James Wood The Nearest Thing to Life (Jonathan Cape, 2015)
By Andy Wimbush
In a diary entry from 1922, André Gide records a conversation with his friend and fellow writer André Ruyters, who had to go to China on business and wasn’t happy about it. “Ruyters does not like the Chinese,“ wrote Gide, “because they do not have religion and consequently ‘cannot break away from it’.” Ruyters manages to overlook Confucianism, Daoism, and Ch’an Buddhism, but nevertheless makes an interesting point. Perhaps there is something valuable, maybe even beautiful, about having religion, and then losing it. Perhaps an atheism that is cast in the crucible of religious angst and doubt is finer than one that emerges in the cool, calm absence of any other creed. Perhaps such a loss of faith is a cultural phenomenon that, though it cannot be preserved or repeated, should nevertheless be celebrated.
Stephen Daedalus, in Joyce’s Portrait of the Artist as a Young Man, experiences a liberation that Ruyters might have admired. Walking barefoot on Dollymount Strand shortly after his decisive but long-deferred break with the harsh Catholicism of his Jesuit schooldays, Stephen experiences a moment of “profane joy”. Joy is, of course, a feeling with religious interests. In the New Testament, joy (chara), rejoice (chairō), and their close synonyms appear no less than 173 times. For Stephen even to have joy outside of the edicts of the church is profane enough: the fact that it arises when he gazes at a girl of “mortal beauty” staring out to sea makes it all the more so. Throughout this passage, Joyce appropriates religious words – angel, holy, ecstasy, soul – and even compares Stephen’s awakening to the resurrection of Christ. Not only, then, has Stephen escaped all the fire and brimstone foisted upon him by his religious teachers, he has also made off with Christianity’s best bits: its rapturous transports and promises of transcendence. He is said to be “unheeded, happy and near to the wild heart of life.” Joyce unearths the archaism “unheeded” and lets Stephen out of the cosmic panopticon, no longer heeded by God, nor even heedful of his actions and thoughts.

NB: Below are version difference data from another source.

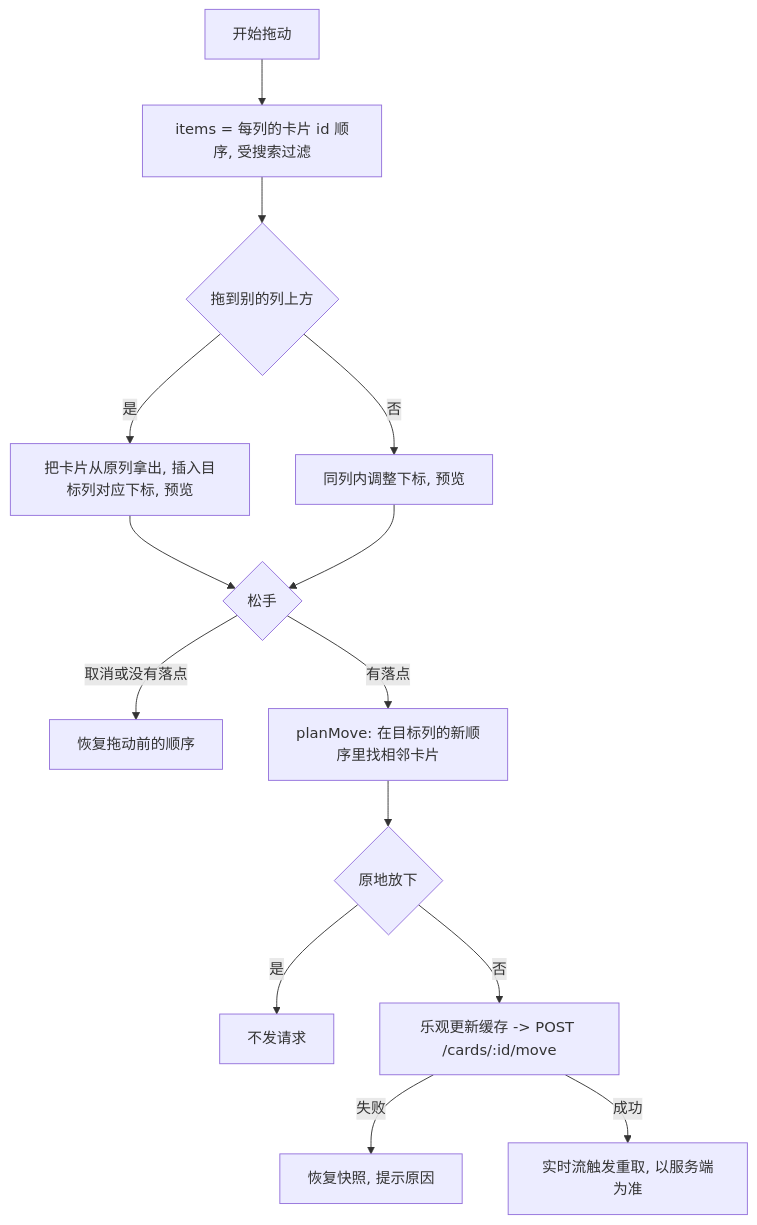
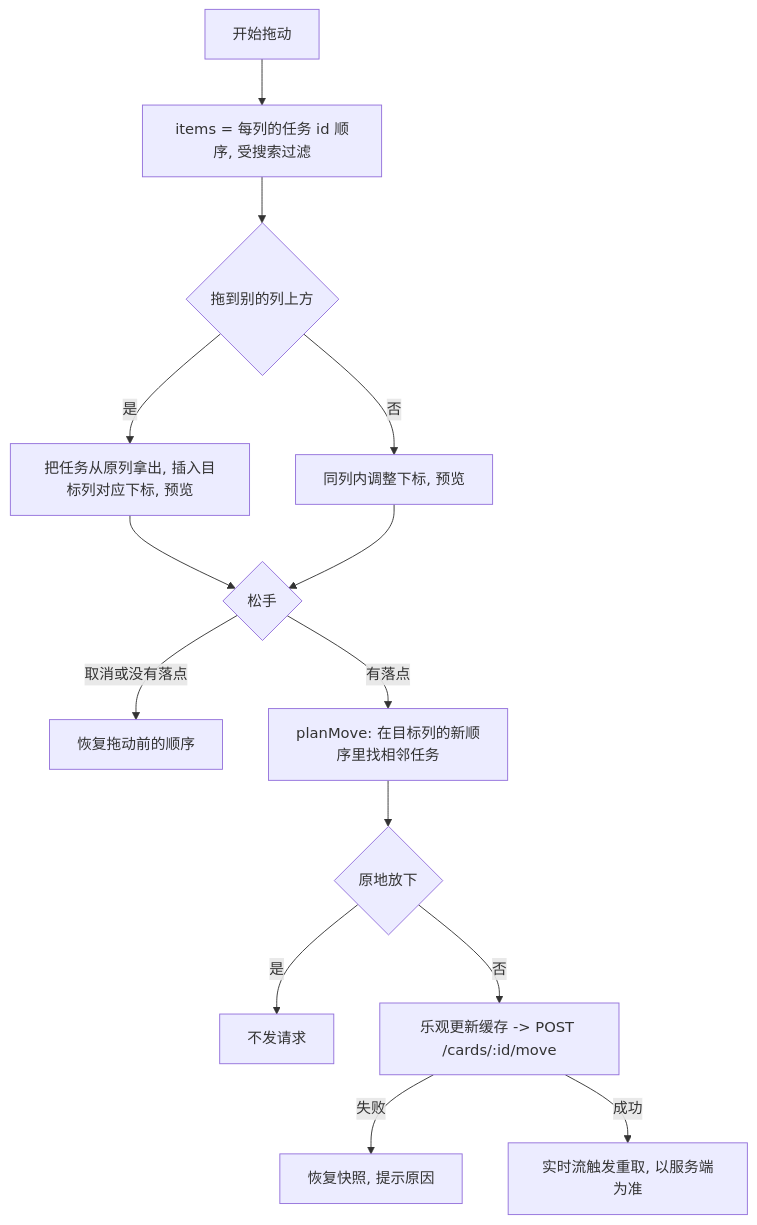
The second of 3 diagrams in .cursor/scopes/web.board.md (ixugo/slate-kanban), drawn with Mermaid before and after one commit. The commit also changed other lines of this file and 49 other files, not shown here.

````diff
--- a/.cursor/scopes/web.board.md
+++ b/.cursor/scopes/web.board.md
@@ -66,16 +66,16 @@
 ```mermaid
 flowchart TD
-    S[开始拖动] --> I[items = 每列的卡片 id 顺序, 受搜索过滤]
+    S[开始拖动] --> I[items = 每列的任务 id 顺序, 受搜索过滤]
     I --> O{拖到别的列上方}
-    O -->|是| M[把卡片从原列拿出, 插入目标列对应下标, 预览]
+    O -->|是| M[把任务从原列拿出, 插入目标列对应下标, 预览]
     O -->|否| K[同列内调整下标, 预览]
     M --> E{松手}
     K --> E
     E -->|取消或没有落点| R[恢复拖动前的顺序]
-    E -->|有落点| P[planMove: 在目标列的新顺序里找相邻卡片]
+    E -->|有落点| P[planMove: 在目标列的新顺序里找相邻任务]
     P --> N{原地放下}
     N -->|是| X[不发请求]
     N -->|否| U[乐观更新缓存 -> POST /cards/:id/move]
     U -->|失败| B[恢复快照, 提示原因]
     U -->|成功| Y[实时流触发重取, 以服务端为准]
 ```
````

Of course, it’s unclear whether Ruyters was mourning the impossibility of an individual losing their faith – the sad fact that there could be no Chinese Stephen, walking on a similar beach – or the impossibility of a collective break with religion. In Christendom – as it used to be called – the latter has often been summed up with the curious nineteenth-century expression “God is dead”: curious because it seems to grieve for the very thing it purports to deny. In Thomas Hardy’s poem ‘God’s Funeral,’ the mourners lament how
Uncompromising rude reality
Mangled the Monarch of our fashioning,
Who quavered, sank, and now has ceased to be.
As Hardy’s speaker watches the “slow-stepping train” bearing God to his burial spot, he reflects: “how to bear such loss I deemed / The insistent question for each animate mind.” He mourns with the rest of the crowd even as he refuses to prop the faith of those who proclaim the requiem is unnecessary. George Eliot, at the start of Middlemarch, implies that the Victorian erosion of faith set an unprecedented challenge for those who would wish to live a life with wide horizons. One of her protagonists, Dorothea Brooke, aspires to the heroic saintliness of St Teresa of Avila, but is foiled by the times in which she lives. She is less Kierkegaard’s knight of faith, and more a kind of ascetic Don Quixote. The best she can hope for, Eliot says, is “perhaps only a life of mistakes, the offspring of a certain spiritual grandeur ill-matched with the meanness of opportunity.” What Ruyters saw as breaking free, can also be experienced as breaking off, even breaking down. “Do we not,” asked Nietzsche’s madman, “feel the breathe of empty space?”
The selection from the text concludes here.